**DIRECTIONS FOR THIS TASK**
Below are the records; copy each line in which "rounded" can be found.

**LISTED ENTRIES**
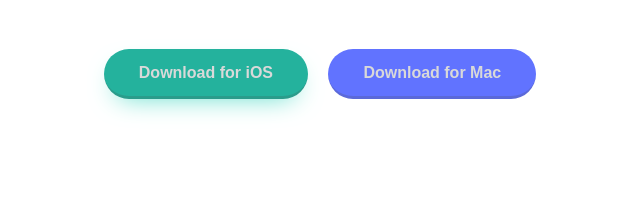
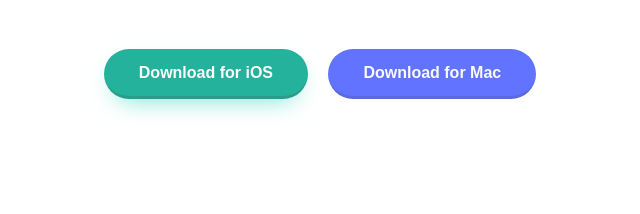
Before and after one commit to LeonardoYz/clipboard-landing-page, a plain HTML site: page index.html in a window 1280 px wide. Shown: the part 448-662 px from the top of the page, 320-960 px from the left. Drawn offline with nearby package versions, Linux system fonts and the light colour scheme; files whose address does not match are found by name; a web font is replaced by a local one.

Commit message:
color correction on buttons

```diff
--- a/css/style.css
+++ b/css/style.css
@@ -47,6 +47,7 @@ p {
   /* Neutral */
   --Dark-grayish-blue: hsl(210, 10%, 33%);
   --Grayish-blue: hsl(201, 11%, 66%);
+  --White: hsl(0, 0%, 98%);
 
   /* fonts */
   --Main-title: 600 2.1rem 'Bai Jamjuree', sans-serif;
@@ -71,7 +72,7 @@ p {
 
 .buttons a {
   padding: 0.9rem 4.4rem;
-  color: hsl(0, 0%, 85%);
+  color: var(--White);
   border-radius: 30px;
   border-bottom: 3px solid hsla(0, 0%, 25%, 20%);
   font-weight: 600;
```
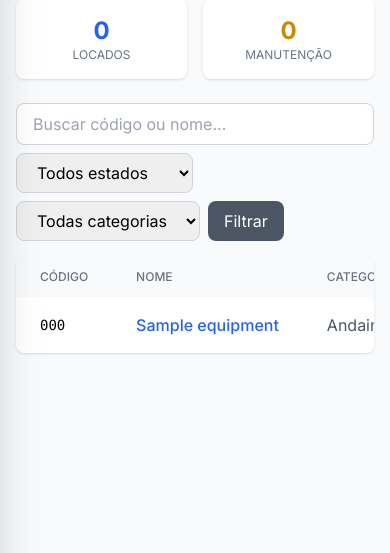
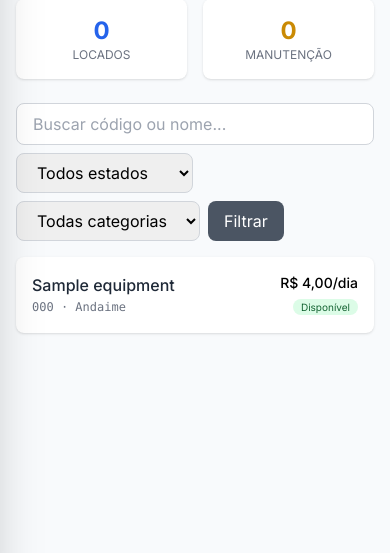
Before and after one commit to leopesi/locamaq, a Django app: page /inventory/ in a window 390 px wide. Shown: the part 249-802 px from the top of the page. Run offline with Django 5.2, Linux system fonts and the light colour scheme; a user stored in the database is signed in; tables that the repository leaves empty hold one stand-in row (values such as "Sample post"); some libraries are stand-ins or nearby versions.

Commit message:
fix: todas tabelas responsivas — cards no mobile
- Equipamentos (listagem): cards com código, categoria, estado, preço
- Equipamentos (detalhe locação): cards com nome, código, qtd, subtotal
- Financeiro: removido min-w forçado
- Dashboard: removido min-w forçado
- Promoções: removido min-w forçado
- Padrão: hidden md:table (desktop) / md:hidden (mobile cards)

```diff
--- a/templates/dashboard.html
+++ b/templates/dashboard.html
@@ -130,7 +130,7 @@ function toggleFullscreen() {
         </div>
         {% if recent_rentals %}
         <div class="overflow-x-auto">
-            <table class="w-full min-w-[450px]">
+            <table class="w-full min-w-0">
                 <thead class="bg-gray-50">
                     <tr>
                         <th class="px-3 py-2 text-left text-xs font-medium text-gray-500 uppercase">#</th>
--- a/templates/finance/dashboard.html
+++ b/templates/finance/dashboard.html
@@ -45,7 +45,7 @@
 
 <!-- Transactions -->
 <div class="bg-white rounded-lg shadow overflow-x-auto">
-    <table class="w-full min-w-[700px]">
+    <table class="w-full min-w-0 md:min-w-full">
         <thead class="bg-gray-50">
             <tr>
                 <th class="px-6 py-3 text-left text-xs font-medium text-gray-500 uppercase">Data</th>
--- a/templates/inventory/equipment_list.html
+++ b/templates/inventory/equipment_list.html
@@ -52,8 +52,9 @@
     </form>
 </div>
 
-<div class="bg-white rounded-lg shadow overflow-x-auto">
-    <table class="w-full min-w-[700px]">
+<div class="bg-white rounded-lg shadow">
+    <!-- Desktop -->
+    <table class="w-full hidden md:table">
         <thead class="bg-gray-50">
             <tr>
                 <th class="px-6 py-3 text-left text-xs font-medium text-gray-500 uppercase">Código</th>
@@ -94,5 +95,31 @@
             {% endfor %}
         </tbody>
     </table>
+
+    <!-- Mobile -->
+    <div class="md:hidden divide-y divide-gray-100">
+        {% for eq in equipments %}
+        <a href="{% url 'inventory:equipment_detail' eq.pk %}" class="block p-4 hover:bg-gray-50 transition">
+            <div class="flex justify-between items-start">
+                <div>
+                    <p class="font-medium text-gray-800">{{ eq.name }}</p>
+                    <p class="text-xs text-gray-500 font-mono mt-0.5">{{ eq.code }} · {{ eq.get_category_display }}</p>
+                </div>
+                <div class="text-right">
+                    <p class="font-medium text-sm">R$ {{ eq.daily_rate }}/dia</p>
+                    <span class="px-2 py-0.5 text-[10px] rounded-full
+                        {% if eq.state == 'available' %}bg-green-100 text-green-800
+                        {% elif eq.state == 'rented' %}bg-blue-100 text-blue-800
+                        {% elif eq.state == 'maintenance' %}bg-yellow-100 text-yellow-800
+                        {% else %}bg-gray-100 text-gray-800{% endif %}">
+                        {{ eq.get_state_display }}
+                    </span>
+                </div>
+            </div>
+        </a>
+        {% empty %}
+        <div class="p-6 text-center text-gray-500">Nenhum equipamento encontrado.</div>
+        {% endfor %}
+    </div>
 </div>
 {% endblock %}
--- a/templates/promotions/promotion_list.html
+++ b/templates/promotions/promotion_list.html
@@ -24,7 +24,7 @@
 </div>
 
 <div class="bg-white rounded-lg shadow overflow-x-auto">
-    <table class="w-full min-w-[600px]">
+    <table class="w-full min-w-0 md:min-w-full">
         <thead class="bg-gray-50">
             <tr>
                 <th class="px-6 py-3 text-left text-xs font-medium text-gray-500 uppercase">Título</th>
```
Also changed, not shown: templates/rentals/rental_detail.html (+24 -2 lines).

**SOLUTION TO THIS PROBLEM**
 <div class="bg-white rounded-lg shadow overflow-x-auto">
-<div class="bg-white rounded-lg shadow overflow-x-auto">
+<div class="bg-white rounded-lg shadow">
+                    <span class="px-2 py-0.5 text-[10px] rounded-full
 <div class="bg-white rounded-lg shadow overflow-x-auto">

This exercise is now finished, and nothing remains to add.